Conflict management exists as one of five supervisory competencies within the organization of the U.S. Navy. The structure of conflict management style within the U.S. Navy is structured through proficiencies. The first includes awareness, which openly invites discussion of an issue and does not ignore it (NAVFAC, 2021). The second step consists of the ability to communicate disagreements without offending or attacking the opposing party. The third and intermediate level focuses on a positive outcome by factoring in underlying issues of the conflict. The fourth proficiency, also known as the advanced level, negotiates a win-win scenario that is consistent with the organization’s value. Fifth and last, expert proficiency can resolve conflicts with competing interests even with minimal resources.
As such, a style that would benefit conflict management in the U.S. Navy would prioritize communication, collaboration, mutually beneficial outcomes, and reliance on the values and beliefs of the organization. As the awareness stage dictates that conflict should not be ignored, a style that involves structures such as the Louis. R Pondy’s approach can be utilized to observe the progression of a conflict (Spaho, 2013). Because of the large collectives within the U.S. Navy, team management is essential both in conflict and non-conflict scenarios. As such, the U.S. Navy can implement a style that prioritizes two objectives which include formulating optimal decisions and utilizing them in effective ways that allow the group to achieve goals and objectives (Shetach, 2012). Overall, the U.S. Navy is likely to benefit from a collaborative conflict management style that provides better results through the provision of safe environments for discussion and resources (Hagemann & Stroope, 2012). The combination of the following components and the collaborative management style also adheres to the goals of conflict resolution in the U.S. Navy.
Hagemann, B., & Stroope, S. (2012). Conflict management: lessons from the second grade. Association for Talent Development. Web.
NAVFAC. (2021). Conflict management. Web.
Shetach, A. (2012). Conflict leadership: navigating toward effective and efficient team outcomes. The Journal for Quality and Participation, 35(2), 25-30. Web.

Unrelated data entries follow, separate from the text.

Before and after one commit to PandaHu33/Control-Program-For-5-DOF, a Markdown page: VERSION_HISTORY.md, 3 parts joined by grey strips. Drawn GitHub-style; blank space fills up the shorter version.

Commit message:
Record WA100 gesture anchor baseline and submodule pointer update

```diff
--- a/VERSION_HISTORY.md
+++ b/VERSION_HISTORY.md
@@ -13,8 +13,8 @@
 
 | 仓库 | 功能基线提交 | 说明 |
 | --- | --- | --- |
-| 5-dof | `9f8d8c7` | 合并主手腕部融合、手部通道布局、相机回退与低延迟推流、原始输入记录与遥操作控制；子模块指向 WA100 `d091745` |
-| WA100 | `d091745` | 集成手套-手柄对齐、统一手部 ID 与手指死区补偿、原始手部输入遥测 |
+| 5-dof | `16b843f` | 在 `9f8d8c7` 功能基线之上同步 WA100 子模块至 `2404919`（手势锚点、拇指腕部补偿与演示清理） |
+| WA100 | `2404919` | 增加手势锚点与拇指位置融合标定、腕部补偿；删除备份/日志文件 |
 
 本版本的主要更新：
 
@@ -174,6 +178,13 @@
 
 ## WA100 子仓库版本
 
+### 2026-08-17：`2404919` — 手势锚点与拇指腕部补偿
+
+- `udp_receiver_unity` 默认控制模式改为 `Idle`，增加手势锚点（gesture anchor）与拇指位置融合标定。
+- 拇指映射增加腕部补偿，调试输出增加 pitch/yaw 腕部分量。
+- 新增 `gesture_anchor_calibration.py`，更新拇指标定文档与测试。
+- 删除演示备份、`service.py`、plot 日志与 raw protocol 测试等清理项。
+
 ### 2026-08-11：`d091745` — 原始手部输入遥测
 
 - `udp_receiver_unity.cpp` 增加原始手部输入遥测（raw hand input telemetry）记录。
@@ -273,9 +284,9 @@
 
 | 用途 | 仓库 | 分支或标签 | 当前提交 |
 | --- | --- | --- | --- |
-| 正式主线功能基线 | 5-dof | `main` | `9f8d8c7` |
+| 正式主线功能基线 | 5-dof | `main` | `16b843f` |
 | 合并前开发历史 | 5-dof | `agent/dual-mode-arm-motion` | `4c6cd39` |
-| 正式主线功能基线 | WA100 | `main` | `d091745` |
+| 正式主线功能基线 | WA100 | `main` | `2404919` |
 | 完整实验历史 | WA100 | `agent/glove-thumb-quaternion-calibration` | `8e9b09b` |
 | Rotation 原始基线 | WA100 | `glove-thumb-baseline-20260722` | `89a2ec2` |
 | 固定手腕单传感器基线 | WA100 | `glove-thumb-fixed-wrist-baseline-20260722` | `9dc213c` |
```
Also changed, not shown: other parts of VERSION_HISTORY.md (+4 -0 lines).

Spaho, K. (2013). Organizational communication and conflict management. Management, 18(1), 103-118. Web.